──────── GIVEN INFORMATION
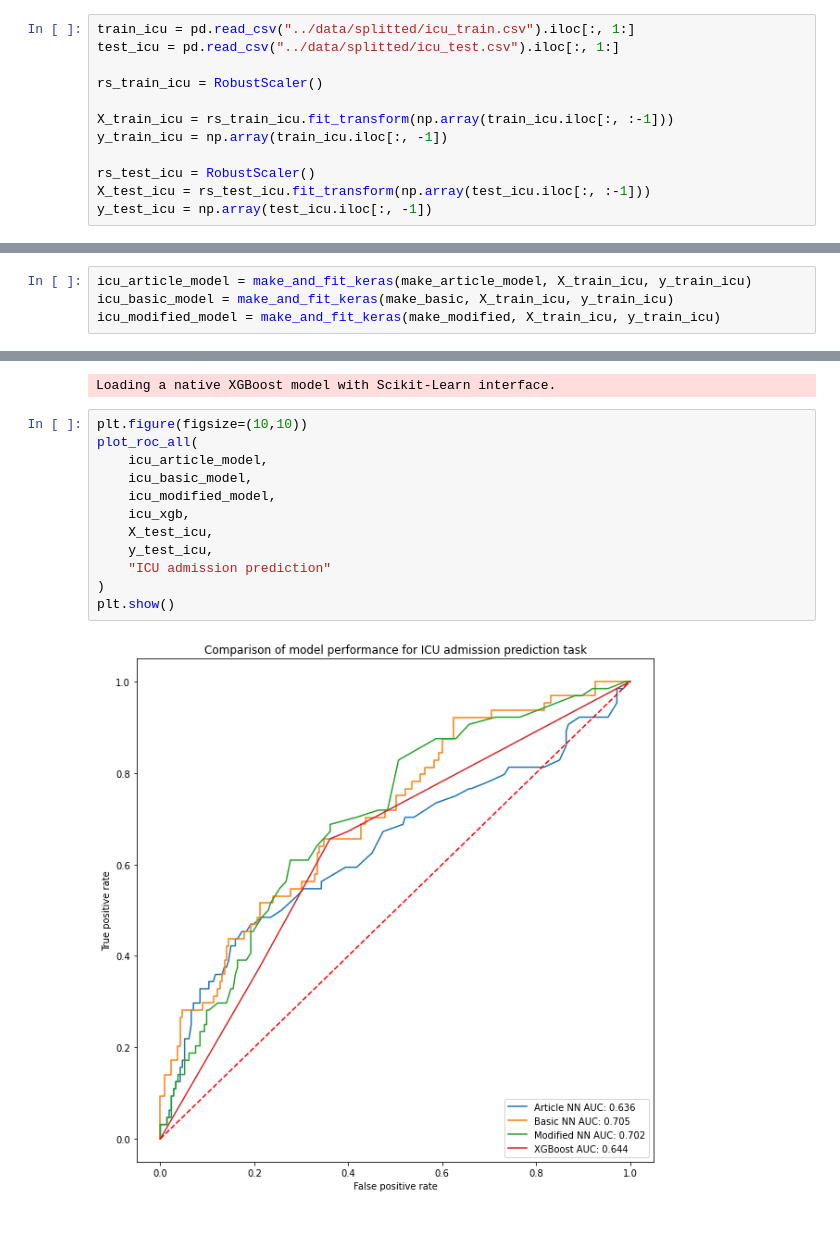
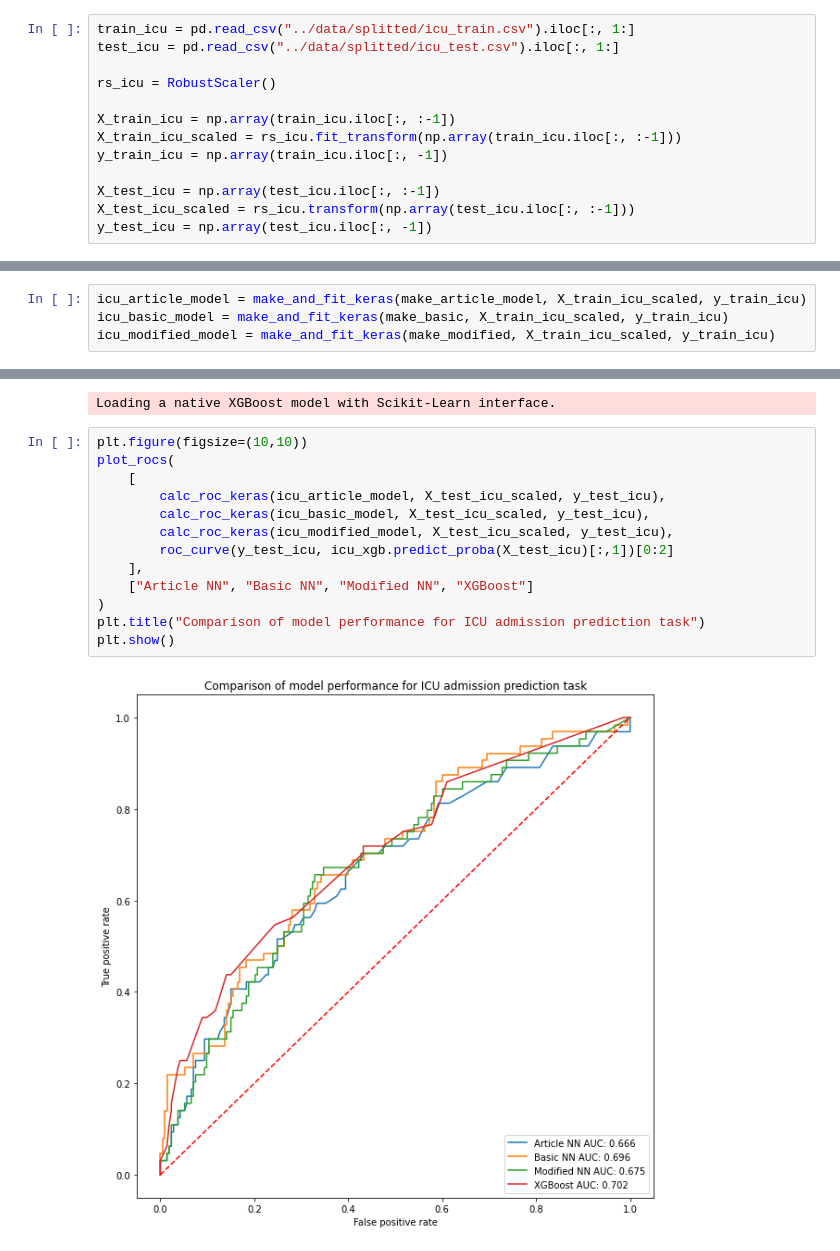
Before and after one commit to konrad-komisarczyk/wb2021, a Jupyter notebook: proj2/DNN/comparison.ipynb, the cells around one changed output, grey strips where cells are left out. Cells and saved outputs as stored; diff of their text form.

Commit message:
roc comparisons finished

```diff
--- a/proj2/DNN/comparison.ipynb
+++ b/proj2/DNN/comparison.ipynb
@@ -25,11 +25,12 @@ os.getcwd()
 train_icu = pd.read_csv("../data/splitted/icu_train.csv").iloc[:, 1:]
 test_icu = pd.read_csv("../data/splitted/icu_test.csv").iloc[:, 1:]
 
-rs_train_icu = RobustScaler()
+rs_icu = RobustScaler()
 
-X_train_icu = rs_train_icu.fit_transform(np.array(train_icu.iloc[:, :-1]))
+X_train_icu = np.array(train_icu.iloc[:, :-1])
+X_train_icu_scaled = rs_icu.fit_transform(np.array(train_icu.iloc[:, :-1]))
 y_train_icu = np.array(train_icu.iloc[:, -1])
 
-rs_test_icu = RobustScaler()
-X_test_icu = rs_test_icu.fit_transform(np.array(test_icu.iloc[:, :-1]))
+X_test_icu = np.array(test_icu.iloc[:, :-1])
+X_test_icu_scaled = rs_icu.transform(np.array(test_icu.iloc[:, :-1]))
 y_test_icu = np.array(test_icu.iloc[:, -1])
@@ -131,9 +118,9 @@ plt.show()
 # %% [output]
 [figure]
 # %%
-icu_article_model = make_and_fit_keras(make_article_model, X_train_icu, y_train_icu)
-icu_basic_model = make_and_fit_keras(make_basic, X_train_icu, y_train_icu)
-icu_modified_model = make_and_fit_keras(make_modified, X_train_icu, y_train_icu)
+icu_article_model = make_and_fit_keras(make_article_model, X_train_icu_scaled, y_train_icu)
+icu_basic_model = make_and_fit_keras(make_basic, X_train_icu_scaled, y_train_icu)
+icu_modified_model = make_and_fit_keras(make_modified, X_train_icu_scaled, y_train_icu)
 # %%
 icu_xgb = xgboost.XGBClassifier()
 icu_xgb.load_model('../models/xgb_icu.model')
@@ -141,15 +128,16 @@ icu_xgb.load_model('../models/xgb_icu.model')
 Loading a native XGBoost model with Scikit-Learn interface.
 # %%
 plt.figure(figsize=(10,10))
-plot_roc_all(
-    icu_article_model,
-    icu_basic_model,
-    icu_modified_model,
-    icu_xgb,
-    X_test_icu,
-    y_test_icu,
-    "ICU admission prediction"
+plot_rocs(
+    [
+        calc_roc_keras(icu_article_model, X_test_icu_scaled, y_test_icu),
+        calc_roc_keras(icu_basic_model, X_test_icu_scaled, y_test_icu),
+        calc_roc_keras(icu_modified_model, X_test_icu_scaled, y_test_icu),
+        roc_curve(y_test_icu, icu_xgb.predict_proba(X_test_icu)[:,1])[0:2]
+    ],
+    ["Article NN", "Basic NN", "Modified NN", "XGBoost"]
 )
+plt.title("Comparison of model performance for ICU admission prediction task")
 plt.show()
 # %% [output]
-[figure, old version]
+[figure, new version]
```
Also changed, not shown: parts of 2 cells of this notebook.
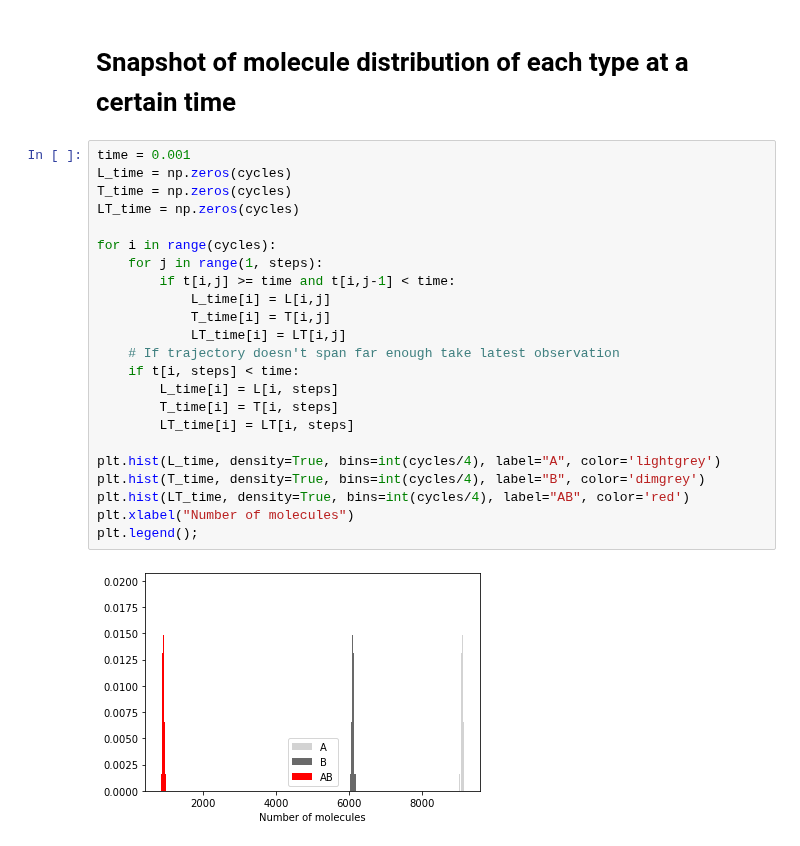
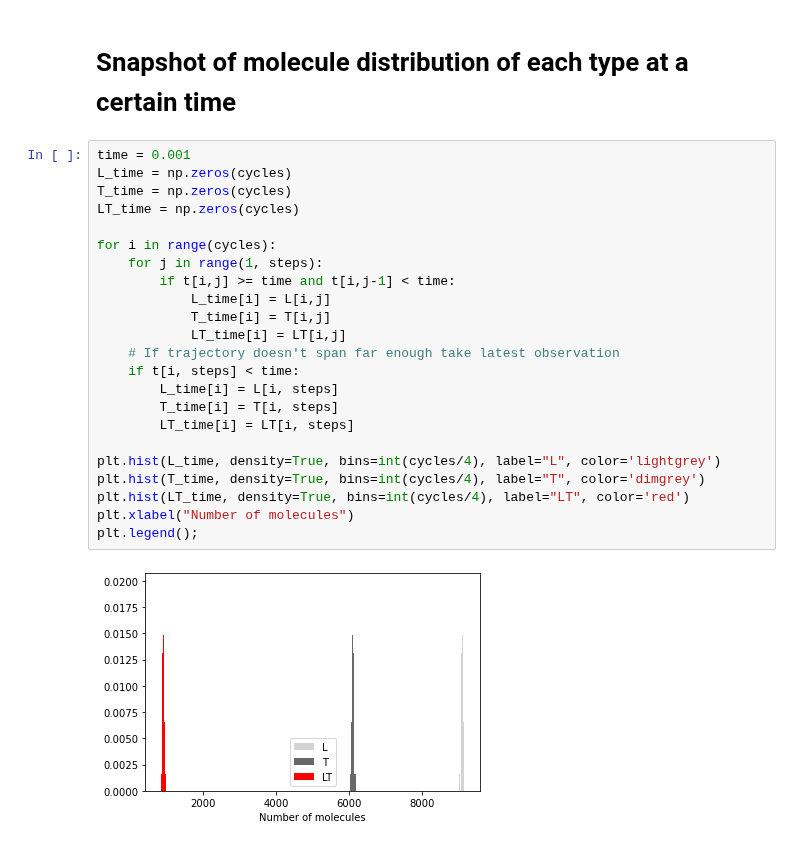
Before and after one commit to AndreMacedo88/Notebooks-Research, a Jupyter notebook: Simulations/Gillespie_stochastic_simulation.ipynb, the cells around one changed output. Drawn from its saved outputs; the diff is of its cells as text.

```diff
--- a/Simulations/Gillespie_stochastic_simulation.ipynb
+++ b/Simulations/Gillespie_stochastic_simulation.ipynb
@@ -236,28 +234,28 @@ plt.show()
 # %%
 time = 0.001
 L_time = np.zeros(cycles)
 T_time = np.zeros(cycles)
 LT_time = np.zeros(cycles)
 
 for i in range(cycles):
     for j in range(1, steps):
         if t[i,j] >= time and t[i,j-1] < time:
             L_time[i] = L[i,j]
             T_time[i] = T[i,j]
             LT_time[i] = LT[i,j]
     # If trajectory doesn't span far enough take latest observation
     if t[i, steps] < time:
         L_time[i] = L[i, steps]
         T_time[i] = T[i, steps]
         LT_time[i] = LT[i, steps]
 
-plt.hist(L_time, density=True, bins=int(cycles/4), label="A", color='lightgrey')
-plt.hist(T_time, density=True, bins=int(cycles/4), label="B", color='dimgrey')
-plt.hist(LT_time, density=True, bins=int(cycles/4), label="AB", color='red')
+plt.hist(L_time, density=True, bins=int(cycles/4), label="L", color='lightgrey')
+plt.hist(T_time, density=True, bins=int(cycles/4), label="T", color='dimgrey')
+plt.hist(LT_time, density=True, bins=int(cycles/4), label="LT", color='red')
 plt.xlabel("Number of molecules")
 plt.legend();
 # %% [output]
-[figure, old version]
+[figure, new version]
 # %%
 time = 0.02
 L_time = np.zeros(cycles)
```
Also changed, not shown: parts of 7 cells of this notebook.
────────────────
Each line above that contains the word "True" should be counted, and only the total given.

• RESPONSE:
6